Director: Ken Loach
Running Time: 106 mins
Sweet Sixteen is a British film about a Scottish teenager who aims to create a normal family life for when his mum is released from prison, however in his situation, he must find a way to raise money for a home.
Well, this is a different look at the usual problematic youth story, with more hints of positivity behind it than total doom and gloom. Despite that, it’s still a very brutal story, and as gritty as any you’d normally expect, however I didn’t find it anywhere near as intriguing or emotional as I thought it would be, with this more unorthodox approach.
Generally, you get these sort of films coming along, and they normally bring across a message about how terrible youth are nowadays and that they’re all troublemakers and ne’er-do-wells, and that can be a little tedious and out of touch.
However, the most impressive thing about this film is how it looks at this phenomenon from a different approach. Instead of directly placing the blame on young people, it shows that social situations and upbringings are a much more significant cause of this sort of behaviour.
And that was definitely a very interesting theme to follow along to, because as you see this young man descend into the drug/crime underworld, you don’t look upon him with disappointment or disdain, but are instead sympathetic towards him, knowing that his fundamental intentions are good.
However, apart from that story, there wasn’t too much else to be interested by in this film in my opinion. It’s full of initially shocking characters, but I felt as if there was a bit of a lack of development as the film went on, while the relationships of some of the supporting characters were almost irrelevant, and didn’t add much to the story at all.

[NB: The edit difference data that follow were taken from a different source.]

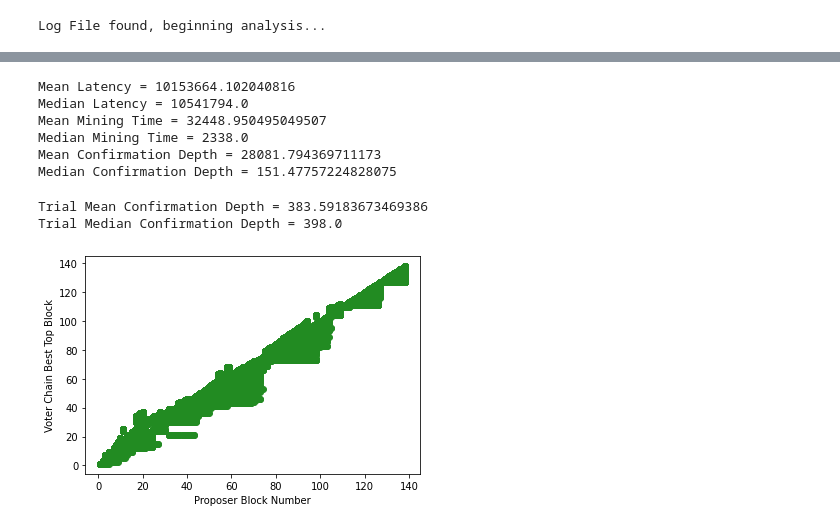
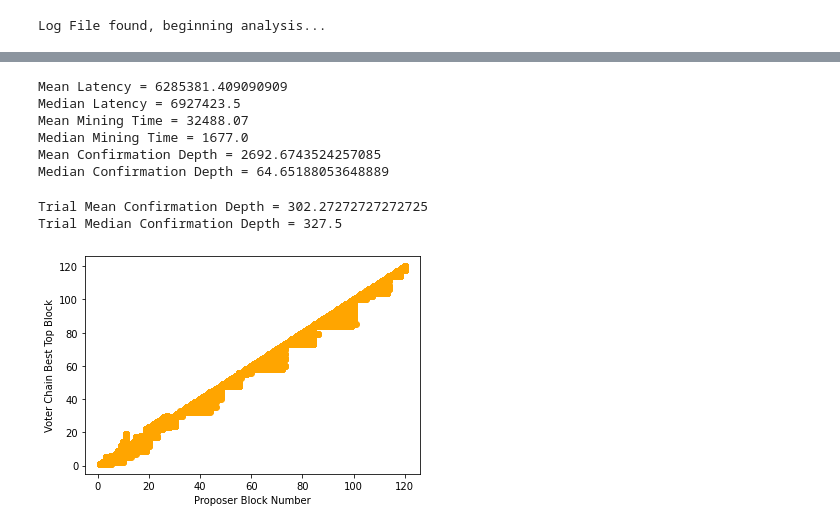
Before and after one commit to AtharvChandratre/PrismBenchmarkAnalyzer, a Jupyter notebook: analyzer.ipynb, the cells around one changed output, grey strips where cells are left out. Saved outputs shown, nothing was run; the diff lists cells and outputs as text; code cells hidden in the pictures.

```diff
--- a/analyzer.ipynb
+++ b/analyzer.ipynb
@@ -25,7 +25,7 @@ from datetime import datetime
 import pandas as pd
 import matplotlib.pyplot as plt
 # %%
-user_input = '/Users/atharvchandratre/Workspace/Atharv/GitHub/PrismBenchmarkAnalyzer/prism_n3_le20_d202_vchain_1.log' # Enter path to log here
+user_input = '/Users/atharvchandratre/Workspace/Atharv/GitHub/PrismBenchmarkAnalyzer/prism_n3_le20_d202_vchain_2.log' # Enter path to log here
 assert os.path.exists(user_input), "I did not find the file at "+str(user_input)
 f = open(user_input,'r')
 print("Log File found, beginning analysis...")
@@ -116,12 +116,12 @@ print("Median Mining Time =",df['Mining Time'].dropna().median())
 print("Mean Confirmation Depth =",df['Confirmation Depth'].dropna().mean())
 print("Median Confirmation Depth =",df['Confirmation Depth'].dropna().median())
 # %% [output]
-Mean Latency = 10153664.102040816
-Median Latency = 10541794.0
-Mean Mining Time = 32448.950495049507
-Median Mining Time = 2338.0
-Mean Confirmation Depth = 28081.794369711173
-Median Confirmation Depth = 151.47757224828075
+Mean Latency = 6285381.409090909
+Median Latency = 6927423.5
+Mean Mining Time = 32488.07
+Median Mining Time = 1677.0
+Mean Confirmation Depth = 2692.6743524257085
+Median Confirmation Depth = 64.65188053648889
 # %%
 creationTimestamps = df['Timestamp - Creation']
 confirmationTimestamps = df[df['Timestamp - Confirmation']!='']['Timestamp - Confirmation']
@@ -130,8 +130,8 @@ cdArray = insertionPoints['Insertion Points'] - insertionPoints['Insertion Point
 print("Trial Mean Confirmation Depth =",cdArray.mean())
 print("Trial Median Confirmation Depth =",cdArray.median())
 # %% [output]
-Trial Mean Confirmation Depth = 383.59183673469386
-Trial Median Confirmation Depth = 398.0
+Trial Mean Confirmation Depth = 302.27272727272725
+Trial Median Confirmation Depth = 327.5
 # %%
 proposerBlockNumbersArray = []
 voterChainBestTopBlocksArray = []
@@ -148,11 +148,11 @@ with open(user_input, 'r') as f:
 
 f.close()
 # %%
-plt.scatter(proposerBlockNumbersArray, voterChainBestTopBlocksArray, c ="forestgreen")
+plt.scatter(proposerBlockNumbersArray, voterChainBestTopBlocksArray, c ="orange")
 
 # To show the plot
 plt.xlabel("Proposer Block Number")
 plt.ylabel("Voter Chain Best Top Block")
 plt.show()
 # %% [output]
-[figure, old version]
+[figure, new version]
```
Also changed, not shown: parts of 4 cells of this notebook.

Overall, this gets a 6.8, because despite being fundamentally interesting and different, I was just not consistently intrigued by the characters and main plot.